Given data START

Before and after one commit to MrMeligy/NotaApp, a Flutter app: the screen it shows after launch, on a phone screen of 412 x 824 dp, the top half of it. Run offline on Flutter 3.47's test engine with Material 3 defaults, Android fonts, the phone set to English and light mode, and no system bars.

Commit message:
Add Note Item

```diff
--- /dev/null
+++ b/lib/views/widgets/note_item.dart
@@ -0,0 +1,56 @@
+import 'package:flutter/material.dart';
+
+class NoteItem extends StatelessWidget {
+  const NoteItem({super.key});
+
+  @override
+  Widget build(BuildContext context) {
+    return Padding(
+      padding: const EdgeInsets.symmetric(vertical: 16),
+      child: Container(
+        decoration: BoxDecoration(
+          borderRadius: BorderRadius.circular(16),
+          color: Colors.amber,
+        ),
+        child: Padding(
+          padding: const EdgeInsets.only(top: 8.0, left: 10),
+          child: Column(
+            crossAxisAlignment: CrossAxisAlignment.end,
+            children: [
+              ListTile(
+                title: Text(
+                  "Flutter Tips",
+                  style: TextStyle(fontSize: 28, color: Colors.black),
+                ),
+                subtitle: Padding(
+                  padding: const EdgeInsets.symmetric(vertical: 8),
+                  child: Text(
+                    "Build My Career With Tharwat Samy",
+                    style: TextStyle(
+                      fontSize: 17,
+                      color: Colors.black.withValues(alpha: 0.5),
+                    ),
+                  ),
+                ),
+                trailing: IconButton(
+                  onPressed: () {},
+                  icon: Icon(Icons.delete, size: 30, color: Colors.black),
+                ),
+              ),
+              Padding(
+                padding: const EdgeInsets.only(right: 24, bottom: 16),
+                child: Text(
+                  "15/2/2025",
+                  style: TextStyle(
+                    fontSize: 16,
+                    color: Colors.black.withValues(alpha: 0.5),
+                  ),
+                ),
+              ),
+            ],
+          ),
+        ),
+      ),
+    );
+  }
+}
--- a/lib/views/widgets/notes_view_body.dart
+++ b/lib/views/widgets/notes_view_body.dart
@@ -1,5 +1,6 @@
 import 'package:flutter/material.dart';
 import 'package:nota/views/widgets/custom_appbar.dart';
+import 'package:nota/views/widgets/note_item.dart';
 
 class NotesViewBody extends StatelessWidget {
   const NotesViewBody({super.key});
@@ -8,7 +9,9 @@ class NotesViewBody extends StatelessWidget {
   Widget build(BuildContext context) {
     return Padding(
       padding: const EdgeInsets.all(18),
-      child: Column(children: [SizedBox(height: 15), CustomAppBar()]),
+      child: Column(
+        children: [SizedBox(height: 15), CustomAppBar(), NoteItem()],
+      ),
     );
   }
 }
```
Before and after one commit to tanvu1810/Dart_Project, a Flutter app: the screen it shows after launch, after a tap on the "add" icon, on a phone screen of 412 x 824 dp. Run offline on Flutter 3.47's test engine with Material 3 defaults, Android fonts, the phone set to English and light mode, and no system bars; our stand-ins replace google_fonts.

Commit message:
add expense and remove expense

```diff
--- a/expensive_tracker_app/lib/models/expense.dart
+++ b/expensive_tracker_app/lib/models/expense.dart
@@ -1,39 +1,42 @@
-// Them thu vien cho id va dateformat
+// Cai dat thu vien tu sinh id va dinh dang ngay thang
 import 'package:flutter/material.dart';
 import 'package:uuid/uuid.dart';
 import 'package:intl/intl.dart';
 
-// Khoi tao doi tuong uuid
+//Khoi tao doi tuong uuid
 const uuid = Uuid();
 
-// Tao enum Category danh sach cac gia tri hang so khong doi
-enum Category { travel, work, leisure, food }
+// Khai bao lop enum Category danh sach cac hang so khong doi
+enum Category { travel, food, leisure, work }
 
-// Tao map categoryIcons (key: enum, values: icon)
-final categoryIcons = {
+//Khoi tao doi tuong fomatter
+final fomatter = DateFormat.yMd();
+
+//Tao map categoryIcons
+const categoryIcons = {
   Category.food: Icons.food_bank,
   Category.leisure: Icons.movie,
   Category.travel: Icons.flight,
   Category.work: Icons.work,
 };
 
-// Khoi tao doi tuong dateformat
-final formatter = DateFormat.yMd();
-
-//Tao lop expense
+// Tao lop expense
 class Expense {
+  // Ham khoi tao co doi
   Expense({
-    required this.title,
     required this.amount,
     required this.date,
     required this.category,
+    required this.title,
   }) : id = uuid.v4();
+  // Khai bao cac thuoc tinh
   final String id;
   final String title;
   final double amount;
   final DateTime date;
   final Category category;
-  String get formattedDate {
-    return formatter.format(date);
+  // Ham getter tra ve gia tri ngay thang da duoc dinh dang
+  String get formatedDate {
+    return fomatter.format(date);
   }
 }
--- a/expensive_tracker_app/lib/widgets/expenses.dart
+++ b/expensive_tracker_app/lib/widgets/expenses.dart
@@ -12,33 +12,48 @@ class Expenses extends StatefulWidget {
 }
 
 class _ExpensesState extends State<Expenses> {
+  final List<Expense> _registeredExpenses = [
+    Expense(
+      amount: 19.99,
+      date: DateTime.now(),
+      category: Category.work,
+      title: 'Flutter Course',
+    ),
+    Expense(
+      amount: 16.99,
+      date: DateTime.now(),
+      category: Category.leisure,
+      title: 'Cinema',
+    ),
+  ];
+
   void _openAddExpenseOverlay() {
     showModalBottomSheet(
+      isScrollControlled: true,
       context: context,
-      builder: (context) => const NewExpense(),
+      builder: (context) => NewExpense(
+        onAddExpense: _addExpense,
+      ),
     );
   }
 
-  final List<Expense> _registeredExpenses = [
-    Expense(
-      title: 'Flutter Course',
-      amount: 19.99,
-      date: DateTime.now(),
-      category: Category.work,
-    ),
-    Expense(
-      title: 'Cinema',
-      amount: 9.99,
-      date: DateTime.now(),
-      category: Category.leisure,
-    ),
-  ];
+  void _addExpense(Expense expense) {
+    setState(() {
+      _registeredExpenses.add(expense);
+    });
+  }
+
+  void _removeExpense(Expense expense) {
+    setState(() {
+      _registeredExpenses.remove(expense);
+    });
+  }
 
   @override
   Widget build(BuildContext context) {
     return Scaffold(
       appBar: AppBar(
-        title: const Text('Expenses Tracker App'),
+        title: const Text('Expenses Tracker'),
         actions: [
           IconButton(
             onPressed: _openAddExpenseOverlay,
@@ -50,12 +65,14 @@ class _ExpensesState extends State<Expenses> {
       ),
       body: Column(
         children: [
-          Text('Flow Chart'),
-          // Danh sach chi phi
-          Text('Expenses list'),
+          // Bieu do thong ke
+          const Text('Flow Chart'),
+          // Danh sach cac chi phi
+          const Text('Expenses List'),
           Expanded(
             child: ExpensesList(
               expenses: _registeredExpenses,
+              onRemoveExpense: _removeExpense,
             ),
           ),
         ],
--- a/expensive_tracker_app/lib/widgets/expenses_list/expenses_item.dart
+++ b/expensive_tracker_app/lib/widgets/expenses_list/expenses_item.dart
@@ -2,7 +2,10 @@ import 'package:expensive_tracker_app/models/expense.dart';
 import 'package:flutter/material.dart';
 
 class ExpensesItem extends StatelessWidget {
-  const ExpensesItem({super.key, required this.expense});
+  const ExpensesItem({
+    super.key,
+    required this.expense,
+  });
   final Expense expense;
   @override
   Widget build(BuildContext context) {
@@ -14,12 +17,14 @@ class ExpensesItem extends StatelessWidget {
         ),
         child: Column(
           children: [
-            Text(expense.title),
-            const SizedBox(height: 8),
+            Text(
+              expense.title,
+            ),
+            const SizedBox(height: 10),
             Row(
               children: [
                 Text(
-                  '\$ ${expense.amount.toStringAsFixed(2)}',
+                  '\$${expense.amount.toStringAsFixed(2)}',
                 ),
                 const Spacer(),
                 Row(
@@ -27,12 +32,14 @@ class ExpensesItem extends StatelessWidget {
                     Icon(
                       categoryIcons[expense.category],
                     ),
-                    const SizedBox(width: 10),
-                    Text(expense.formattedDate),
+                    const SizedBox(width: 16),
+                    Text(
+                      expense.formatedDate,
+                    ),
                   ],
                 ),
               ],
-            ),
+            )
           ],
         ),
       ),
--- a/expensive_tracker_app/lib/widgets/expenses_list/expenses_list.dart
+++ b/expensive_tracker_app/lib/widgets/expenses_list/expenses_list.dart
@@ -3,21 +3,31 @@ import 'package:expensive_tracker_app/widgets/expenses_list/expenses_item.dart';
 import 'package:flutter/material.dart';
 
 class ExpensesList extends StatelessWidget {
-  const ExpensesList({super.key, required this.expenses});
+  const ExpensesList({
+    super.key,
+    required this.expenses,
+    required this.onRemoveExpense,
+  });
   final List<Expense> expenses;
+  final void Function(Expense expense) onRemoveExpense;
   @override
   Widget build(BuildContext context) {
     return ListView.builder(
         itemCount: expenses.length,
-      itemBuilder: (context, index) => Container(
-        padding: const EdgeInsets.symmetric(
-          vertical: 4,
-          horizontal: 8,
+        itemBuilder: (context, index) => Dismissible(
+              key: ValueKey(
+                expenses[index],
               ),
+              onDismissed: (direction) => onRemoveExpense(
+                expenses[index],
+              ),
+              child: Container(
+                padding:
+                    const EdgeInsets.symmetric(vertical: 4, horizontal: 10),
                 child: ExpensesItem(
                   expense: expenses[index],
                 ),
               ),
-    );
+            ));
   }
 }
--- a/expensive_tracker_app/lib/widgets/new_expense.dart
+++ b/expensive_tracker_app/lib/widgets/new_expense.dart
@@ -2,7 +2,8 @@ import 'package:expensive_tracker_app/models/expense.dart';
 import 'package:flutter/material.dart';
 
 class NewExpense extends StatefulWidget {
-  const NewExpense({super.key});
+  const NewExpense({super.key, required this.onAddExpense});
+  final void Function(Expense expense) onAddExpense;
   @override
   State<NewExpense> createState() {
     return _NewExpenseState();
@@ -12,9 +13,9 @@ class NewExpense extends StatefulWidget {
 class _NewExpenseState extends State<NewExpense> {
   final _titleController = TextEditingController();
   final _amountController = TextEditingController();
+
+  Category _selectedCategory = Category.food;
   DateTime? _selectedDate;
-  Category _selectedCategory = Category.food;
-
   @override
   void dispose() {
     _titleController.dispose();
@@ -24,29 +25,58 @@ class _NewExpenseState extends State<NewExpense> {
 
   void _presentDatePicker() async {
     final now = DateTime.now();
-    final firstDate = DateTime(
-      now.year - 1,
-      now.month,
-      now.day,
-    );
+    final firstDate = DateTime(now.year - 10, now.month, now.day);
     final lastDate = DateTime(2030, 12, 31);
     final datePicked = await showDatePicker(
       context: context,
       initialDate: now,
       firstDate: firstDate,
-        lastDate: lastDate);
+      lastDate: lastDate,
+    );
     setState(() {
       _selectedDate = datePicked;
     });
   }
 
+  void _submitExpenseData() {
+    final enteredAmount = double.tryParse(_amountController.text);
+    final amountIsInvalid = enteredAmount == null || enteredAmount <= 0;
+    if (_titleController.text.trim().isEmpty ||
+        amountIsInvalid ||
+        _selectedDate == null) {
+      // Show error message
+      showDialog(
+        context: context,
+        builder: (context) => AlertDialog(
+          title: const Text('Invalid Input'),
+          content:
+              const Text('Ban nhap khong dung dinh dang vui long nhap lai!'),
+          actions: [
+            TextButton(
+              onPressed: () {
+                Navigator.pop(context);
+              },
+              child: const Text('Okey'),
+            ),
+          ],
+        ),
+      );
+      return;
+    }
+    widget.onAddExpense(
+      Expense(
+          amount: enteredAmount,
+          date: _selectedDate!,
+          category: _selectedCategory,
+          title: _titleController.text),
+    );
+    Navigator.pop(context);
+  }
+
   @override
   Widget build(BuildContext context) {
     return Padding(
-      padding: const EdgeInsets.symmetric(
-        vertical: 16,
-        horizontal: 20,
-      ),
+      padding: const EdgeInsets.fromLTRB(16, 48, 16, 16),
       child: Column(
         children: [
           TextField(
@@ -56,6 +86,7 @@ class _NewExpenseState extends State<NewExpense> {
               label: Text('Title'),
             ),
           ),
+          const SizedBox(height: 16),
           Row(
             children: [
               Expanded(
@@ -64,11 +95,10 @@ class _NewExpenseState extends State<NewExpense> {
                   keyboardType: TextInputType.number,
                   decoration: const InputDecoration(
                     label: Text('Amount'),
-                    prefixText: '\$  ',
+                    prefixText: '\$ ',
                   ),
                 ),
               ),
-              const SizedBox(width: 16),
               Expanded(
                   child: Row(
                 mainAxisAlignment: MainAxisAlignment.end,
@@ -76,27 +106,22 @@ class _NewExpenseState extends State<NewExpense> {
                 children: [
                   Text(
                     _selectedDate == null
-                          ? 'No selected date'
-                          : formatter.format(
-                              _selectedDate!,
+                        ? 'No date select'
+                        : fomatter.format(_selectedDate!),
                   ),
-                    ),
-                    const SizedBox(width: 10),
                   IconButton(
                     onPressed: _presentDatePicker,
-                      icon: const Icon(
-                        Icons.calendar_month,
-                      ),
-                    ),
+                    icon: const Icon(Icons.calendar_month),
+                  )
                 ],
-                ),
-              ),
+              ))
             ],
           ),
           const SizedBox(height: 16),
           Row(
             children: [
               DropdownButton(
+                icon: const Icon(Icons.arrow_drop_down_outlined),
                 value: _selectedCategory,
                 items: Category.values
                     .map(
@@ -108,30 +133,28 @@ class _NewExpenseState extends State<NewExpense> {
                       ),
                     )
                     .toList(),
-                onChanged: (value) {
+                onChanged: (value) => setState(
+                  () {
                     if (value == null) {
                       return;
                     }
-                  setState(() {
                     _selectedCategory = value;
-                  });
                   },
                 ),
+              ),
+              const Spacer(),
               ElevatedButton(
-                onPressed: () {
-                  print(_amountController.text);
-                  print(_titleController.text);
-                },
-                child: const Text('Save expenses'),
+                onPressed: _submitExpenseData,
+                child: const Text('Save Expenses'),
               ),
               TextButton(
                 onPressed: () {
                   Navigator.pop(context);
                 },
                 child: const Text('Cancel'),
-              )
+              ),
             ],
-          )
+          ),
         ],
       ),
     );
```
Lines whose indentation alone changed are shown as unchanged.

Given data END

Looking at the data above, how many lines hold the word "void"? Respond with the number alone.

# Solution for this task
8